A disgruntled neighbour complained about the stereo noise coming from Epsom Normal Primary School - a complaint that another neighbour describes as "absolutely ridiculous".
The school's three annual discos - for the junior, intermediate and senior syndicates - kicked off at 5pm.
Everything was running smoothly until a noise control officer turned up and asked that the music be turned down.
Principal Jane Cavanagh-Eyre said staff were surprised, but were happy to comply. "They said there had been a complaint so we turned [the stereo] down slightly. We're happy to work with our neighbours, though," she said yesterday.
The school had been holding annual discos for 10 years and it was the first time noise control had turned up.
Asked what kind of music was being played, she said: "We had a range of just really lovely music, like Poi e, which the kids love."
The Kiwi classic has become popular with youngsters again after it featured in a dance routine in the hit movie Boy.
Neighbour Lynley Sheweiry, whose property backs onto the school, said she did not hear anything coming from the hall during last Wednesday's disco and was surprised to learn about the noise complaint.
"I've got very close ties with the school, because my daughter went there not long ago. The same thing happened at a disco in 2008; we got a noise complaint from one of the neighbours.
"It's absolutely ridiculous.
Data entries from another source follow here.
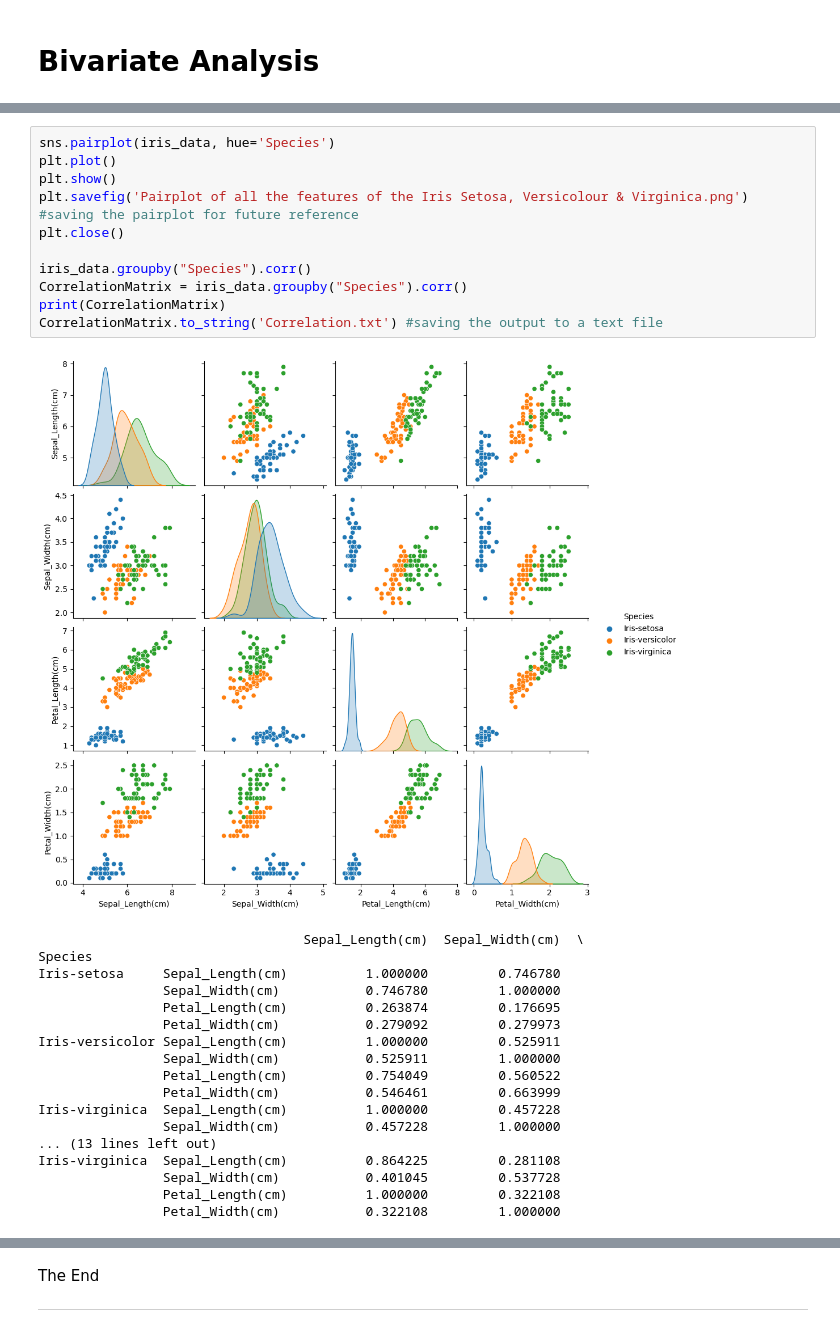
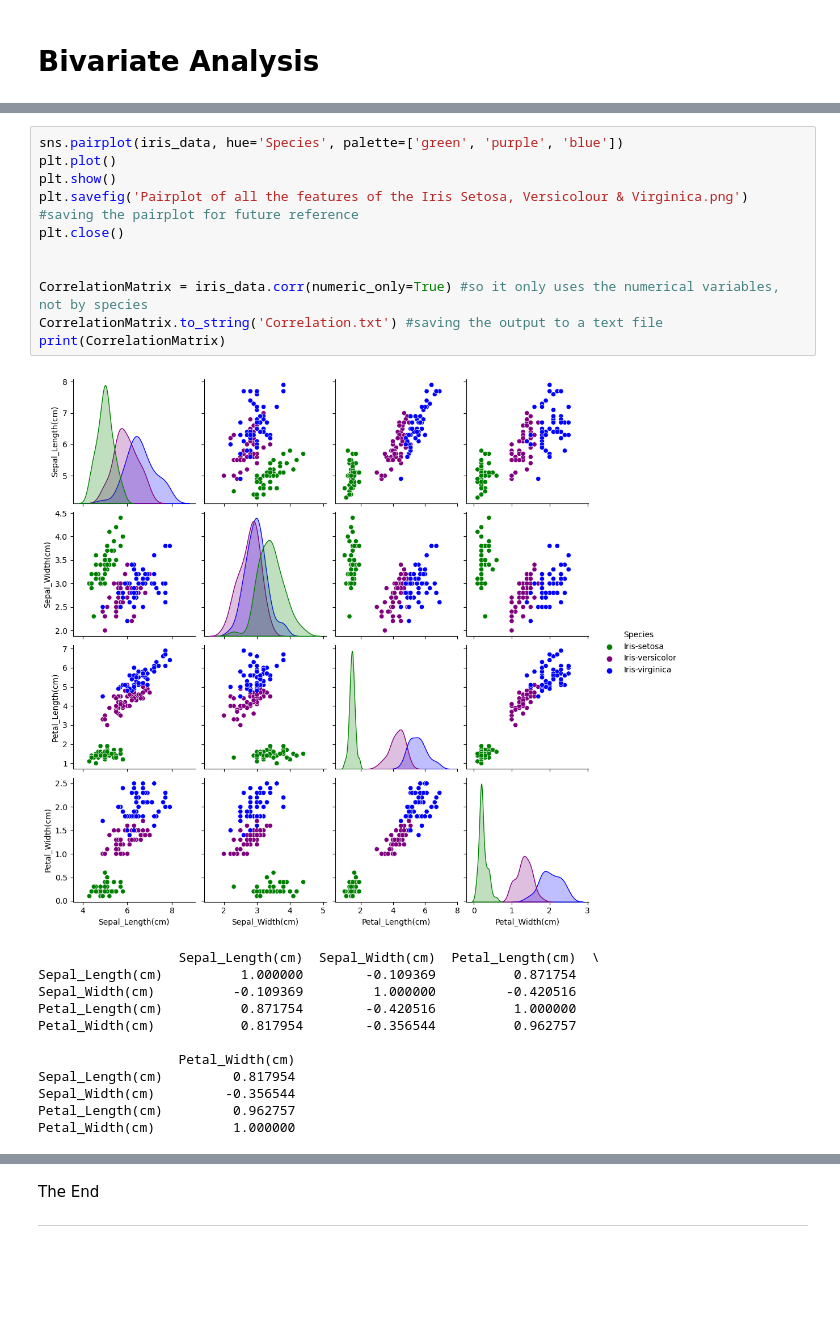
Before and after one commit to rebeccaf1918/FundamentalsOfDA, a Jupyter notebook: Project.ipynb, the cells around one changed output, grey strips where cells are left out. Saved outputs shown, nothing was run; the diff lists cells and outputs as text; blank space fills up the shorter version.

```diff
--- a/Project.ipynb
+++ b/Project.ipynb
@@ -321,30 +283,24 @@ plt.subplots_adjust(left=0.25, bottom = 0.3)
 # %%
-sns.pairplot(iris_data, hue='Species')
+sns.pairplot(iris_data, hue='Species', palette=['green', 'purple', 'blue'])
 plt.plot()
 plt.show()
 plt.savefig('Pairplot of all the features of the Iris Setosa, Versicolour & Virginica.png') #saving the pairplot for future reference
 plt.close()
 
-iris_data.groupby("Species").corr()
-CorrelationMatrix = iris_data.groupby("Species").corr()
+
+CorrelationMatrix = iris_data.corr(numeric_only=True) #so it only uses the numerical variables, not by species
+CorrelationMatrix.to_string('Correlation.txt') #saving the output to a text file
 print(CorrelationMatrix)
-CorrelationMatrix.to_string('Correlation.txt') #saving the output to a text file
 # %% [output]
-[figure, old version]
+[figure, new version]
-                                  Sepal_Length(cm)  Sepal_Width(cm)  \
-Species
-Iris-setosa     Sepal_Length(cm)          1.000000         0.746780
-                Sepal_Width(cm)           0.746780         1.000000
-                Petal_Length(cm)          0.263874         0.176695
-                Petal_Width(cm)           0.279092         0.279973
-Iris-versicolor Sepal_Length(cm)          1.000000         0.525911
-                Sepal_Width(cm)           0.525911         1.000000
-                Petal_Length(cm)          0.754049         0.560522
-                Petal_Width(cm)           0.546461         0.663999
-Iris-virginica  Sepal_Length(cm)          1.000000         0.457228
-                Sepal_Width(cm)           0.457228         1.000000
-... (13 lines left out)
-Iris-virginica  Sepal_Length(cm)          0.864225         0.281108
-                Sepal_Width(cm)           0.401045         0.537728
-                Petal_Length(cm)          1.000000         0.322108
-                Petal_Width(cm)           0.322108         1.000000
+                  Sepal_Length(cm)  Sepal_Width(cm)  Petal_Length(cm)  \
+Sepal_Length(cm)          1.000000        -0.109369          0.871754
+Sepal_Width(cm)          -0.109369         1.000000         -0.420516
+Petal_Length(cm)          0.871754        -0.420516          1.000000
+Petal_Width(cm)           0.817954        -0.356544          0.962757
+
+                  Petal_Width(cm)
+Sepal_Length(cm)         0.817954
+Sepal_Width(cm)         -0.356544
+Petal_Length(cm)         0.962757
+Petal_Width(cm)          1.000000
```
Also changed, not shown: parts of 4 cells of this notebook, 1 other file.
It's a children's disco, for heaven's sake."
But Epsom Normal is not the only educational institution to have had noise control staff arrive at its door.
In 2008, a neighbour complained that the music coming from One Tree Hill Kindergarten in Auckland was too loud.
Teachers were flabbergasted when noise control officers arrived at the dance - where children's songs such as Bob the Builder and The Chicken Dance were among the song list - at 6.30pm.
Staff said that it was the first time someone had complained about their annual two-hour disco.
A teacher told the media at the time: "It just strikes me as pretty absurd - it was only 6.30pm."